There’s no scandal or crisis gripping federal programs — the GOP cruelty is the point: columnist
Kevin McCarthy (Photo by Win McNamee for AFP)

The cruelty is the point, New York Times editorial board member David Firestone said about the House Republicans' demands in budget negotiations.

"It’s not that there is some crisis or scandal gripping those federal programs; Republicans are making these demands simply because the debt ceiling gives them the opportunity to do so," he explained. "And they are going after the same group of people their party has demonized for decades."

The myth of lazy Black women on welfare dates back to Ronald Reagan's welfare fraud awareness campaign using racist and gendered stereotypes to justify cuts to safety net programs, Public Health Post characterized. The reality is that the largest group of people that use poverty assistance programs are the elderly, disabled and children, the Census cited.

Still, Rep. Matt Gaetz (R-FL), described them as loafers and losers: "I don’t think hard-working Americans should be paying for all the social services for people who could make a broader contribution and instead are couch potatoes,” he said.

Firestone pointed out that Gaetz's "deep concern about excessive spending didn’t stop him from requesting a $141.5 million earmark for a helicopter training hangar at Naval Air Station Whiting Field in his district."

It also ignores that most of those on assistance are already working.

"In 2021, 61 percent of the 25 million people on Medicaid were working in full- or part-time jobs," explained Firestone. "The rest were retired or disabled or taking care of small children or in school. Similarly, most food-stamp recipients work, and able-bodied adults younger than 50 are required to work in order to get more than three months of benefits in three years, unless they are taking care of children."

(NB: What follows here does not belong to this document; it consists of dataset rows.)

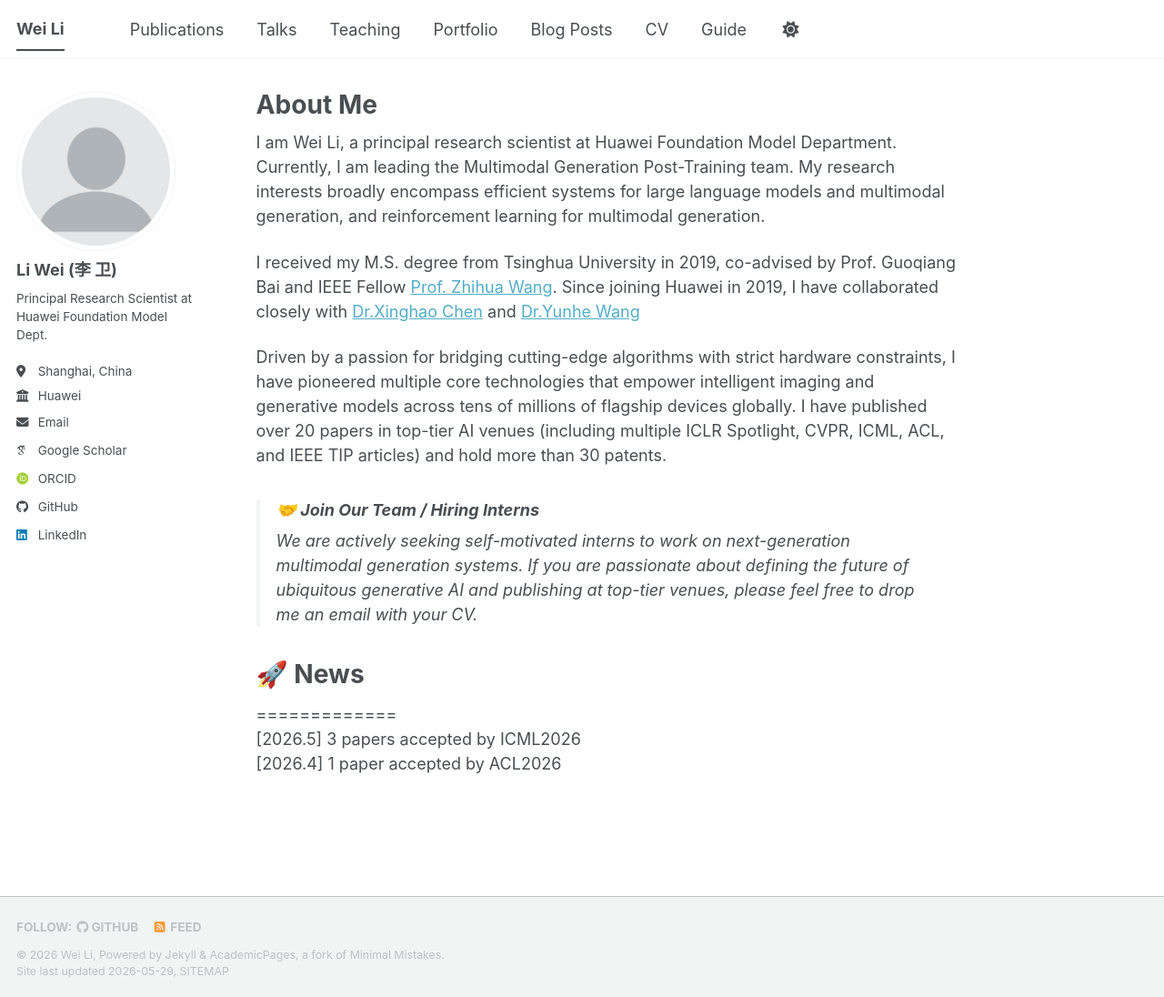
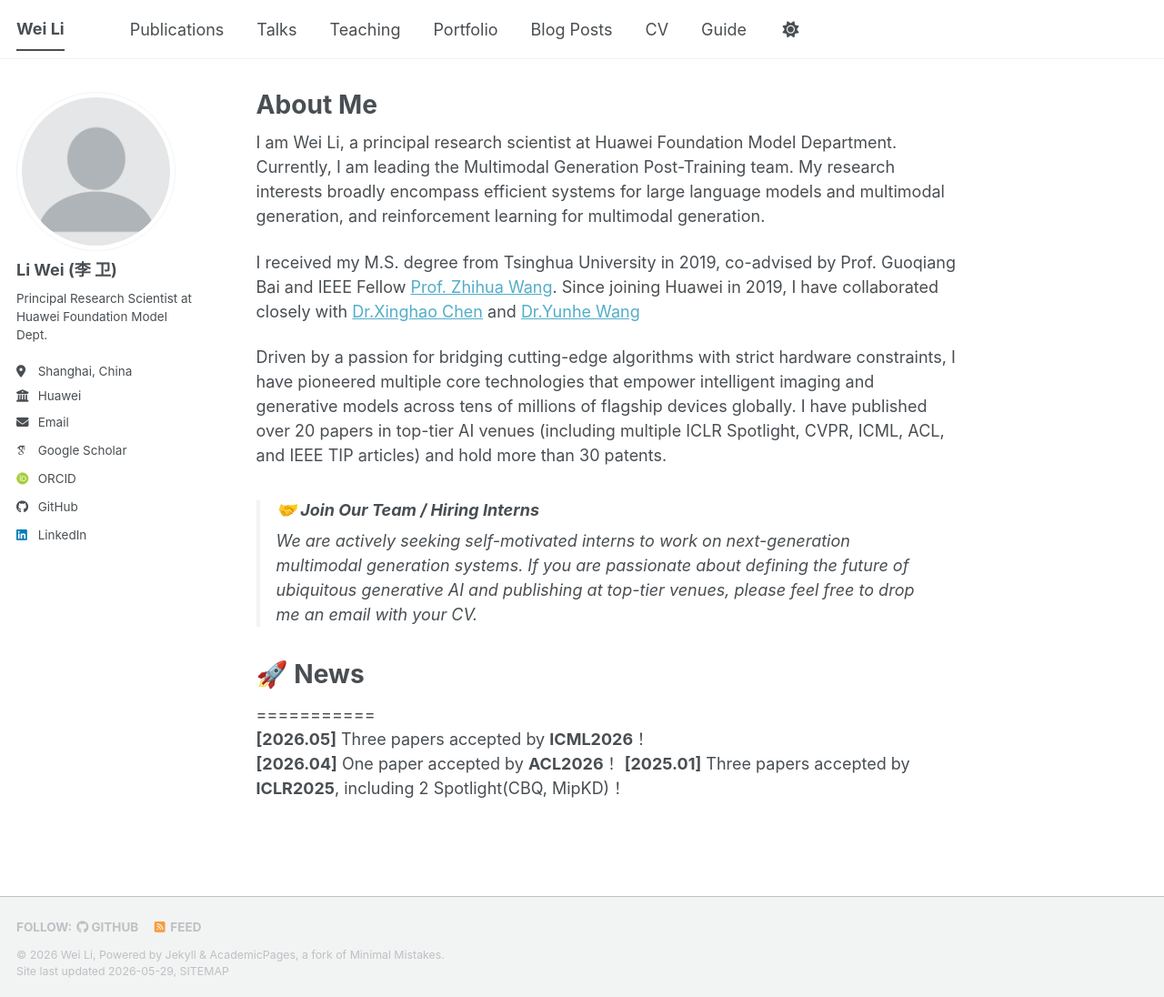
Before and after one commit to WeiLi-THU/WeiLi-THU.github.io, a Jekyll site: the page built from _pages/about.md, in a window 1280 px wide and 1096 px high. Shown: the whole window at 91% size. Built offline with Jekyll 4.4.1, drawn with Linux system fonts in a browser that asks for light colours; some web fonts are replaced; a script bundle is joined from its source files by our own code; library files that are not in the unit come from our copies.

Commit message:
Update about.md

```diff
--- a/_pages/about.md
+++ b/_pages/about.md
@@ -17,6 +17,7 @@ Driven by a passion for bridging cutting-edge algorithms with strict hardware co
 > We are actively seeking self-motivated interns to work on next-generation multimodal generation systems. If you are passionate about defining the future of ubiquitous generative AI and publishing at top-tier venues, please feel free to drop me an email with your CV.
 
 <h1>🚀 News</h1>
-=============
-[2026.5] 3 papers accepted by ICML2026
-[2026.4] 1 paper accepted by ACL2026
+===========
+**[2026.05]** Three papers accepted by **ICML2026**！
+**[2026.04]** One paper accepted by **ACL2026**！
+**[2025.01]** Three papers accepted by **ICLR2025**, including 2 Spotlight(CBQ, MipKD)！
```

Still, it's one place where Republicans are looking to make cuts again.

“The House Republican wish list would put a million older adults at risk of losing their food assistance and going hungry. Rather than push Americans into poverty, we should reduce the deficit by making sure the wealthy and large corporations pay their fair share in taxes," President Joe Biden said about the requirements in the GOP budget.

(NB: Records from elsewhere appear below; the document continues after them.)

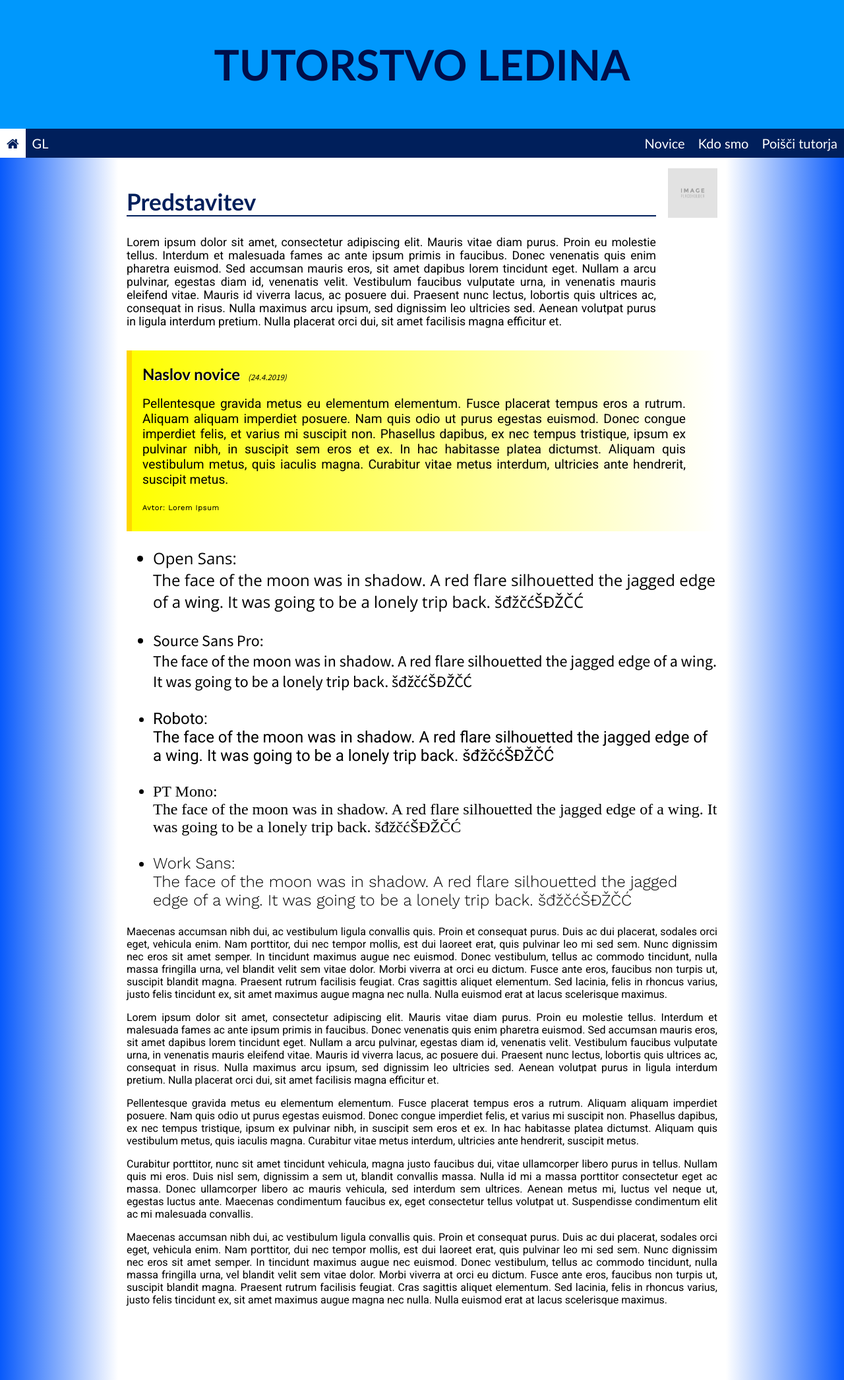
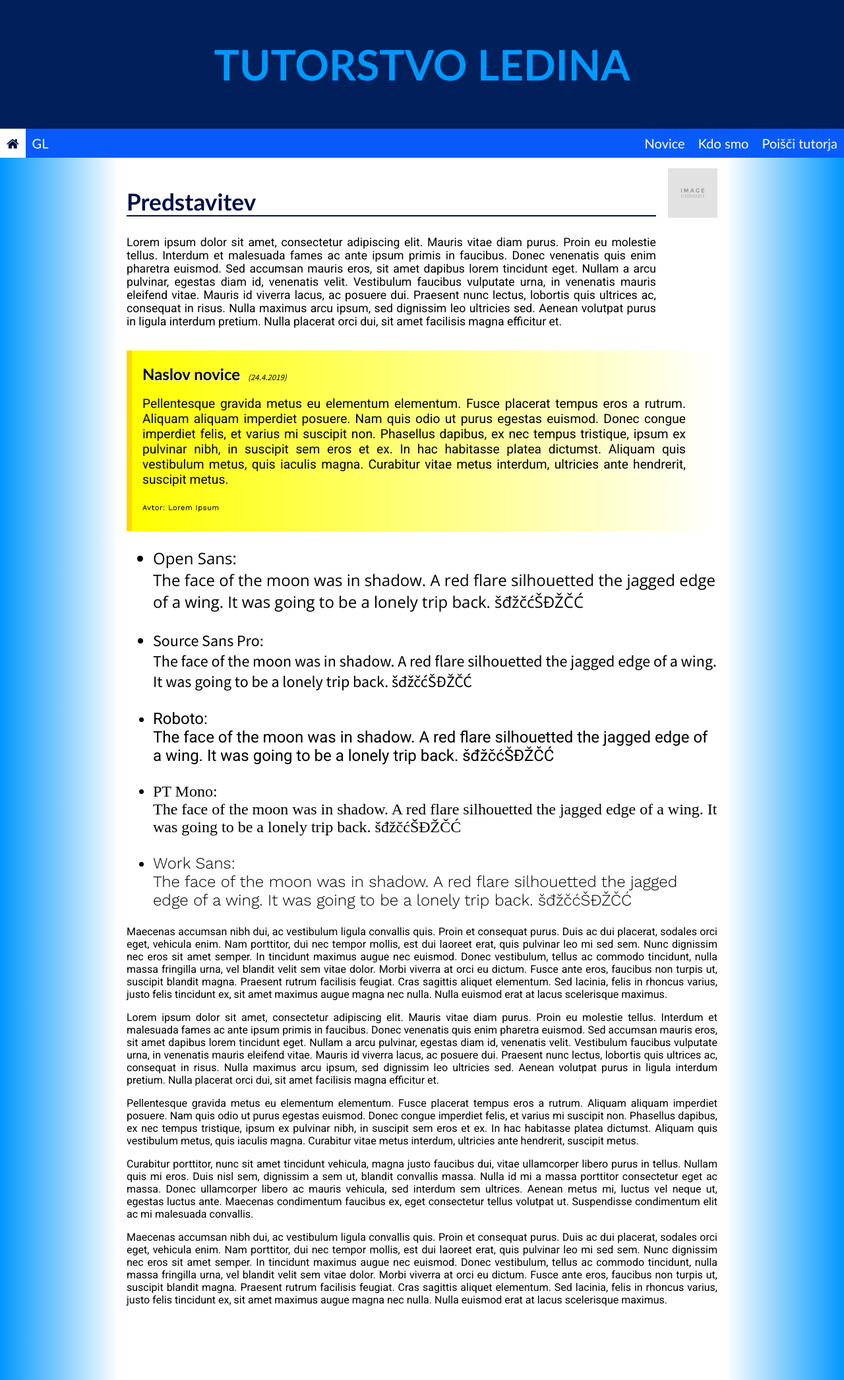
Before and after one commit to BKING123/tutorstvo, a PHP site: page /index.html in a window 1280 px wide. Shown: the whole page at 66% size. Run offline with PHP 8.4, Linux system fonts and the light colour scheme; some web fonts are replaced.

Commit message:
Fixed colour naming
colours are now named correctly according to brightness

```diff
--- a/global.css
+++ b/global.css
@@ -42,10 +42,10 @@ Barvna shema:
 
 */
 :root {
-	--temna: #001f5b;
-	--temno-svetla: #0098fc;
-	--svetlo-temna: #000e4a;
-	--svetla: #085afb;
+	--temna: #000e4a;
+	--temno-svetla: #001f5b;
+	--svetlo-temna: #085afb;
+	--svetla: #0098fc;
 }
 
 /************************************************************************************************************************************************/
@@ -78,7 +78,7 @@ p {
 	background: var(--temno-svetla);
 }
 h1 {
-	color: var(--svetlo-temna);
+	color: var(--svetla);
 }
 
 
@@ -86,7 +86,7 @@ h1 {
 /* NAVIGACIJA */
 /**************/
 nav {
-	background: var(--temna);
+	background: var(--svetlo-temna);
 }
 nav a {
     color: white;
```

"The existing work requirements don’t get discussed by the drill sergeants who want to whip the vast army of couch potatoes into shape; they want more people to work and to work longer hours," Firestone explained. "Mr. McCarthy’s bill would require adults 50 to 55 to work at least 20 hours a week to receive food stamps, no matter that people in that age bracket often find high barriers to employment."

At the same time, all of this is coming under this claim from Republicans that the budget must be cut because of deficits. They conceded that the deficits were significantly increased under Donald Trump, but now that Biden is in office, they want to cut the deficit. Those cuts don't make much of a difference because of the largest spending items like defense, medicare/health, and tax cuts over the last 20 years.

As Raw Story reported, the hits veterans would experience under the GOP's budget would cut housing for 50,000 veterans, the VA said. There are also deep cuts to mental health services for vets at a time the suicide rate among those that served hasn't changed much since 2018. It would cut funding to make more veteran health clinics to help with the long wait times, and cut staff and doctors for the VA.

The Republican plan would also mandate many adults 19 to 55 work 80 hours a month to get Medicaid. "As the Center on Budget and Policy Priorities notes, this requirement would particularly hurt low-income beneficiaries in states that expanded Medicaid under the Affordable Care Act and seems designed as a backdoor way of undermining the expansion," explained Firestone.

He said that the way that Republicans are trying to undermine the Affordable Care Act is through this back door using the debt ceiling, because they haven't been able to repeal it.

Firestone argues this is why the debt ceiling needs to be stopped altogether.

Read the full column at The New York Times.